*** Begin section ***
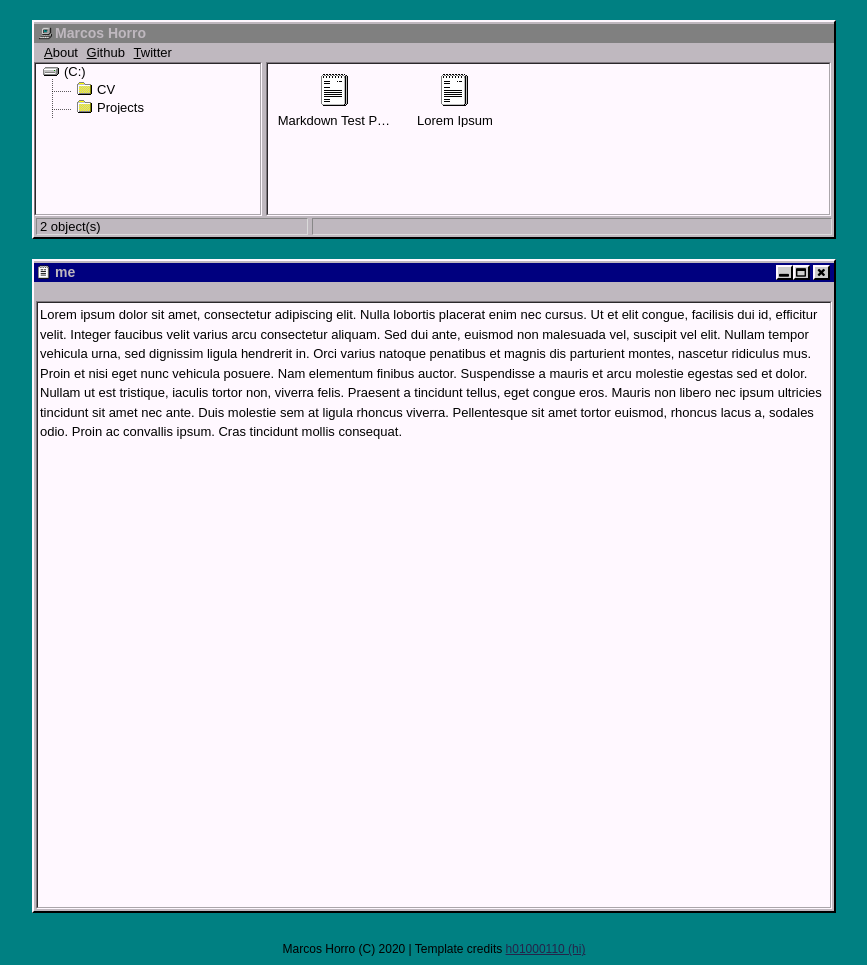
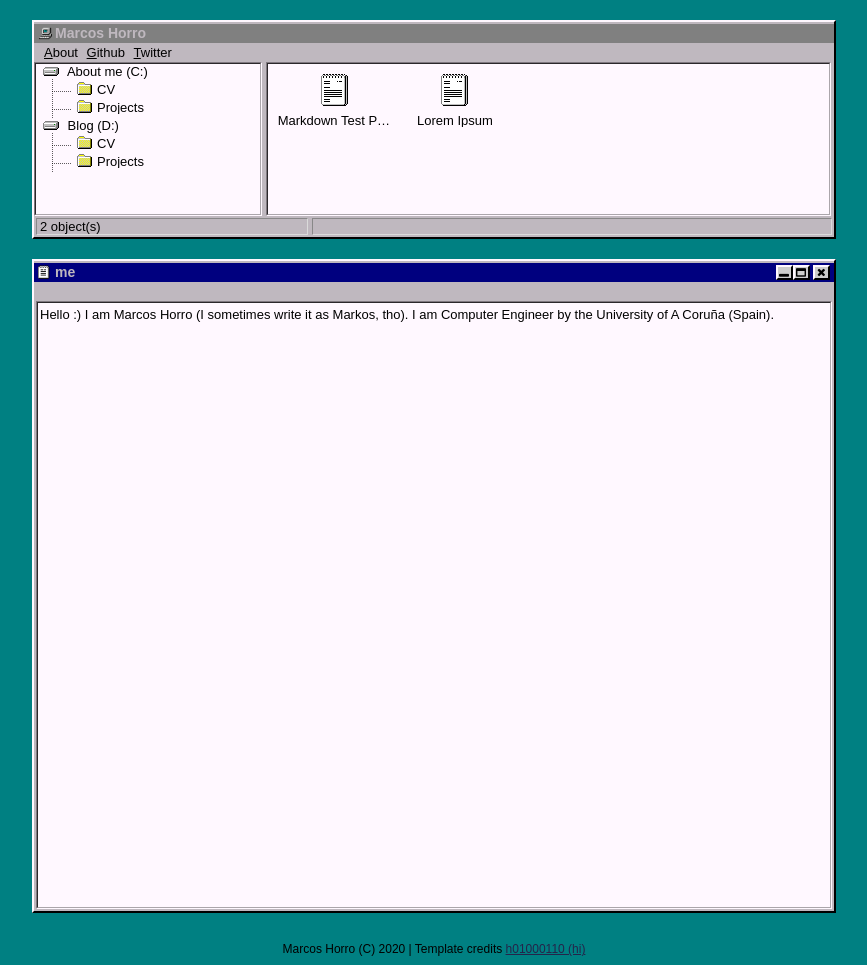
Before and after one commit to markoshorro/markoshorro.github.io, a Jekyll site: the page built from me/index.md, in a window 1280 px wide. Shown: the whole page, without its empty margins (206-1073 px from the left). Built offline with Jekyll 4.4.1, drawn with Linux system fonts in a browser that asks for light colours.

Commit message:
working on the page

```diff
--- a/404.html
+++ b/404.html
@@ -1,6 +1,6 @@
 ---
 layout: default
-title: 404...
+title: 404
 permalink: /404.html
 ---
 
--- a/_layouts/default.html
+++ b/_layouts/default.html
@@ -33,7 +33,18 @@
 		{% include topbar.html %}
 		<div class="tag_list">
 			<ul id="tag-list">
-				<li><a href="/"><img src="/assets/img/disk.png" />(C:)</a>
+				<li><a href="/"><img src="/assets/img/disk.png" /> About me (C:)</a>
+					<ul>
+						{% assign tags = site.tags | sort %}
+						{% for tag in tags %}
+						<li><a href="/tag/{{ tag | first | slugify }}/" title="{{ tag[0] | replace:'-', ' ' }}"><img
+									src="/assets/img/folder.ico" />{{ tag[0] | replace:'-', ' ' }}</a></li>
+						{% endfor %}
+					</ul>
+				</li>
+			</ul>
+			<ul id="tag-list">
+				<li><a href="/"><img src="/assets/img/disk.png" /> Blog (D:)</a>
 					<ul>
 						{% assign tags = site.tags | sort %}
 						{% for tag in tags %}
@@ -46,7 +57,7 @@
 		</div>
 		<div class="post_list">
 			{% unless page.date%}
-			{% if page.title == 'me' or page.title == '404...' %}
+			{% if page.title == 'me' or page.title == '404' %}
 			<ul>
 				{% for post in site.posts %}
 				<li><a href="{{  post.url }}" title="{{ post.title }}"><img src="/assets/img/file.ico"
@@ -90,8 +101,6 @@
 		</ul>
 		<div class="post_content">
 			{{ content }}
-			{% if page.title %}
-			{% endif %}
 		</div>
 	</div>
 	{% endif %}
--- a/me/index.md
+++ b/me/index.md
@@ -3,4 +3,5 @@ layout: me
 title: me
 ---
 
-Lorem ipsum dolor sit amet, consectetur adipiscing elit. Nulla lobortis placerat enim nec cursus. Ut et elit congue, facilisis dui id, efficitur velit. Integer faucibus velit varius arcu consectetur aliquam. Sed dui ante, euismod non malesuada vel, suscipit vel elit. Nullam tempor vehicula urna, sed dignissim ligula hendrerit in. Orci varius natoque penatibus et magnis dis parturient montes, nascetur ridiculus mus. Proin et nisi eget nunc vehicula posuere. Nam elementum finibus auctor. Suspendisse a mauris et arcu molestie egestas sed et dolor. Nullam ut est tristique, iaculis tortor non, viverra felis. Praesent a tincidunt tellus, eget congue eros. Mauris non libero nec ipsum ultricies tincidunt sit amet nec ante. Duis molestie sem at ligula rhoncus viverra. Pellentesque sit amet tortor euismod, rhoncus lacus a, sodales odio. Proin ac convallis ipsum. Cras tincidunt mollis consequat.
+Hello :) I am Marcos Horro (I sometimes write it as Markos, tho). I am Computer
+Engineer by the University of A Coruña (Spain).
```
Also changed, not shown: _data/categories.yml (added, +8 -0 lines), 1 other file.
*** End section ***
Aim of the exercise ->
For every line in the material above that holds the string "file", add one to a count; state only the final count.

Task output ->
2